Reuters - Business Video Online (Dec. 19, 2014) Google's next Android version could become the standard that'll power your vehicle's entertainment and navigation features, Reuters has learned. Fred Katayama reports. Video provided by Reuters
Powered by NewsLook.com
After Sony Hack, What's Next?

After Sony Hack, What's Next?

Reuters - US Online Video (Dec. 19, 2014) The hacking attack on Sony Pictures has U.S. government officials weighing their response to the cyber-attack. Linda So reports. Video provided by Reuters
Powered by NewsLook.com
Navy Unveils Robot Fish

Navy Unveils Robot Fish

Reuters - Light News Video Online (Dec. 18, 2014) The U.S. Navy unveils an underwater device that mimics the movement of a fish. Tara Cleary reports. Video provided by Reuters
Powered by NewsLook.com
How 2014 Shaped The Future Of The Internet

How 2014 Shaped The Future Of The Internet

Newsy (Dec. 18, 2014) It has been a long, busy year for Net Neutrality. The stage is set for an expected landmark FCC decision sometime in 2015. Video provided by Newsy
Powered by NewsLook.com

Search ScienceDaily

Number of stories in archives: 140,361

Find with keyword(s):
Enter a keyword or phrase to search ScienceDaily for related topics and research stories.

Save/Print:
Share:

Breaking News:

Strange & Offbeat Stories


Space & Time

Matter & Energy

Computers & Math

In Other News

... from NewsDaily.com

Science News

Health News

Environment News

Technology News



Save/Print:
Share:

Free Subscriptions


Get the latest science news with ScienceDaily's free email newsletters, updated daily and weekly. Or view hourly updated newsfeeds in your RSS reader:

Get Social & Mobile


Keep up to date with the latest news from ScienceDaily via social networks and mobile apps:

Have Feedback?
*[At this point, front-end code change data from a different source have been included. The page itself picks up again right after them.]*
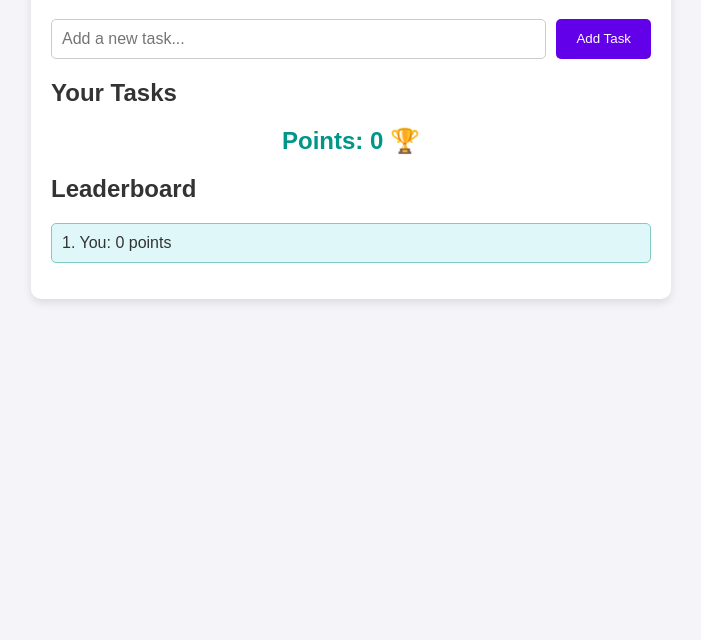
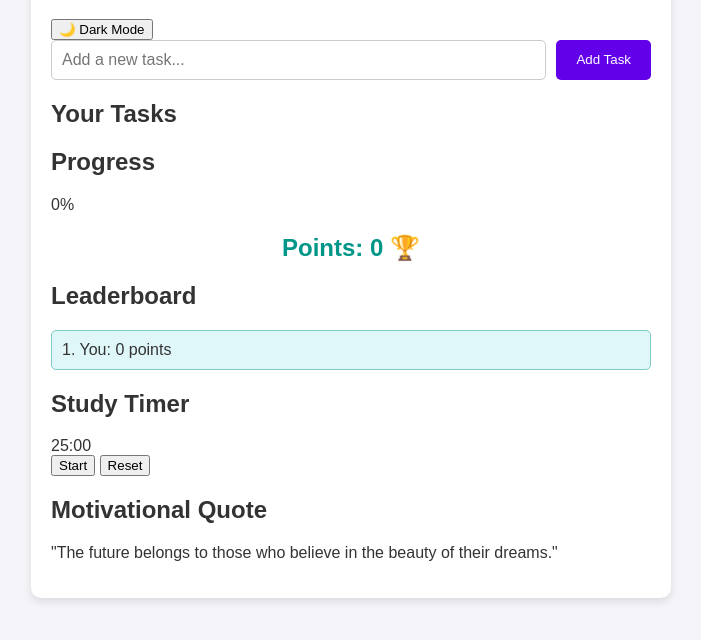
Before and after one commit to megha200479/study-planner, a plain HTML site: page index.html in a window 1280 px wide. Shown: the part 132-772 px from the top of the page, without its empty margins (289-990 px from the left). Drawn offline with nearby package versions, Linux system fonts and the light colour scheme.

Commit message:
index.html

```diff
--- a/index.html
+++ b/index.html
@@ -5,10 +5,14 @@
   <meta name="viewport" content="width=device-width, initial-scale=1.0">
   <title>Gamified Study Planner</title>
   <link rel="stylesheet" href="style.css">
+  <script src="https://cdn.jsdelivr.net/npm/canvas-confetti@1.5.1/dist/confetti.browser.min.js"></script>
 </head>
 <body>
   <div class="container">
     <h1>Gamified Study Planner 🎮📚</h1>
+
+    <!-- Dark Mode Toggle -->
+    <button id="theme-toggle">🌙 Dark Mode</button>
 
     <!-- Task Input -->
     <div class="task-input">
@@ -22,6 +26,15 @@
       <ul id="tasks"></ul>
     </div>
 
+    <!-- Progress Bar -->
+    <div class="progress">
+      <h2>Progress</h2>
+      <div class="progress-bar">
+        <div id="progress" class="progress-fill"></div>
+      </div>
+      <span id="progress-text">0%</span>
+    </div>
+
     <!-- Points System -->
     <div class="points">
       <h2>Points: <span id="points">0</span> 🏆</h2>
@@ -32,6 +45,20 @@
       <h2>Leaderboard</h2>
       <ol id="leaderboard"></ol>
     </div>
+
+    <!-- Pomodoro Timer -->
+    <div class="timer">
+      <h2>Study Timer</h2>
+      <div id="time">25:00</div>
+      <button id="start-timer">Start</button>
+      <button id="reset-timer">Reset</button>
+    </div>
+
+    <!-- Motivational Quote -->
+    <div class="quote">
+      <h2>Motivational Quote</h2>
+      <p id="quote-text">"The future belongs to those who believe in the beauty of their dreams."</p>
+    </div>
   </div>
 
   <script src="script.js"></script>
```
Tell us what you think of ScienceDaily -- we welcome both positive and negative comments. Have any problems using the site? Questions?
Mobile: iPhone Android Web
Follow: Facebook Twitter Google+
Subscribe: RSS Feeds Email Newsletters
Latest Headlines Health & Medicine Mind & Brain Space & Time Matter & Energy Computers & Math Plants & Animals Earth & Climate Fossils & Ruins